Palmer amaranth is one of about 60 recognized kinds of pigweed or amaranth (we call it redroot in my neck of the woods). The Palmer type is native to the arid southwest but finds other climates just fine, especially in drought years. First it marched across the southern states and now is invading the Midwest. I have a great hunch that other pigweeds like the kind that plagues my garden will also become glyphosate-resistant if they haven’t already. Ironically, the weedkiller industry is now advocating crop rotation along with their herbicides as the way to control weeds, which of course is what wise farming understood long before Roundup came around.
What makes this situation almost amusing is that Palmer amaranth is at least 8000 years old and makes nutritious food for humans. Amaranth was a staple in the Aztec diet as well as Mississippian Indian cultures of the mound-building era. To this day, the seeds or grains of this “weed” are popped and mixed with honey to make a popular snack in Mexico called alegria. Grain amaranth is still found in seed catalogs (Seeds of Change, for one). Back in the 1970s and 80s, the Rodale Institute, under the aegis of Bob Rodale, began seriously to experiment with pigweed and the Rodale Institute remains today an excellent source of information on it. The first time I saw a whole field of pigweed in neat, long rows on the Rodale farm, I nearly went into cultural shock.
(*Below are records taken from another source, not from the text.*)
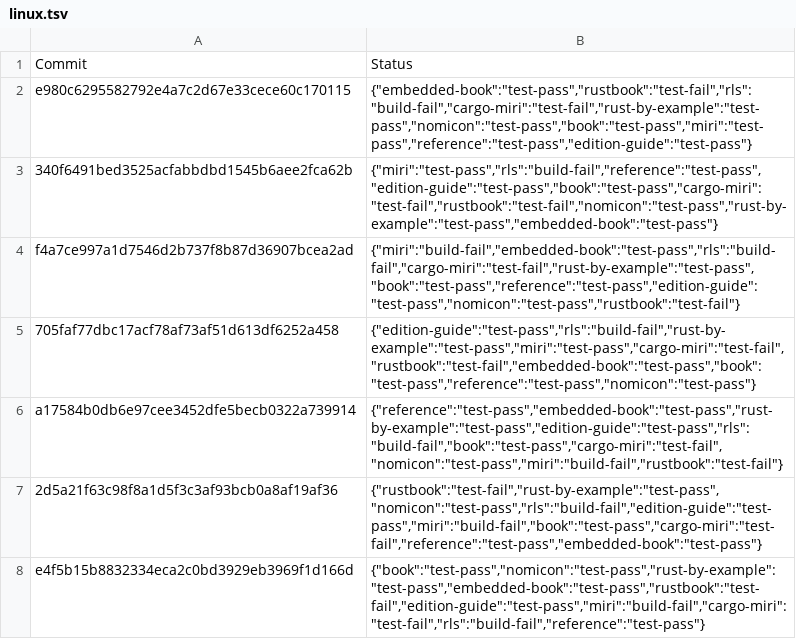
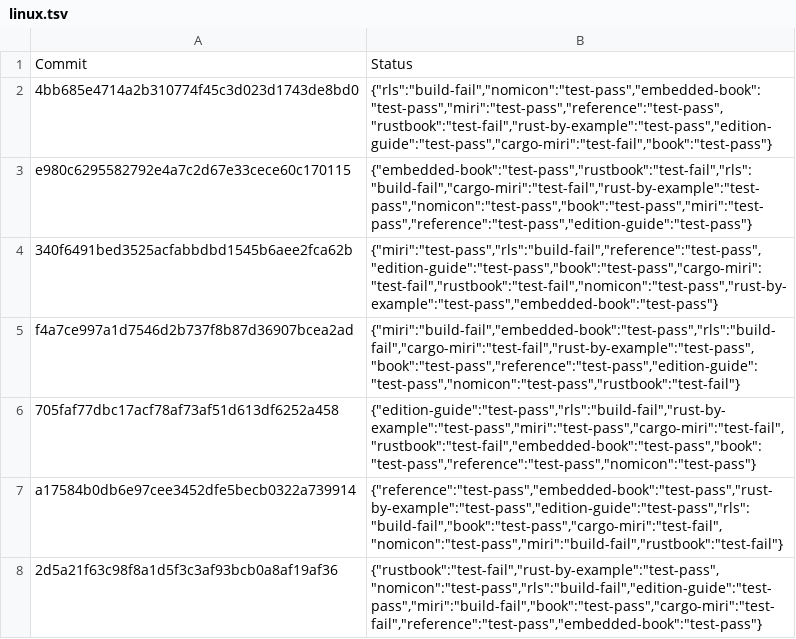
Before and after one commit to rust-lang-nursery/rust-toolstate, a TSV file: history/linux.tsv, drawn as a sheet; only a part is shown; the shorter side is filled out with more unchanged rows.

Commit message:
(linux CI update)

```diff
--- a/history/linux.tsv
+++ b/history/linux.tsv
@@ -1,2 +1,3 @@
 Commit	Status
+4bb685e4714a2b310774f45c3d023d1743de8bd0	{"rls":"build-fail","nomicon":"test-pass","embedded-book":"test-pass","miri":"test-pass","reference":"test-pass","rustbook":"test-fail","rust-by-example":"test-pass","edition-guide":"test-pass","cargo-miri":"test-fail","book":"test-pass"}
 e980c6295582792e4a7c2d67e33cece60c170115	{"embedded-book":"test-pass","rustbook":"test-fail","rls":"build-fail","cargo-miri":"test-fail","rust-by-example":"test-pass","nomicon":"test-pass","book":"test-pass","miri":"test-pass","reference":"test-pass","edition-guide":"test-pass"}
```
This weed, which I had been taught from childhood was consummate evil, was arrayed in agronomic splendor across the landscape. But I became convinced that Bob was onto something and for quite a few years wrote enthusiastically about farmers and gardeners who tried to grow amaranth as a food crop.
But American society is not geared for pigweed farming. The seeds are so tiny that they are devilish hard to harvest and handle with piston engine power. Prehistoric hunters and gatherers painstaking gathered and ground the grain into good food because that’s what they did. We will still hunt and gather wild nuts, berries, mushrooms and fish for fun but not for work. We don’t do pigweed because we don’t need to do it and there’s no cultural glamor in it. We could change, I suppose. Harvesting marijuana is just as painstaking as harvesting pigweed but quite a few people are willing to do that, it seems. There may come a day when that will be true of pigweed too and it won’t be illegal. Until then, we must try to poison nutritious free food into extinction to suit the goals of industrial grain production. Some days I wonder if it might not be better to culturally engineer humans to enjoy small scale garden farming than to genetically engineer weeds to save large scale agribusiness.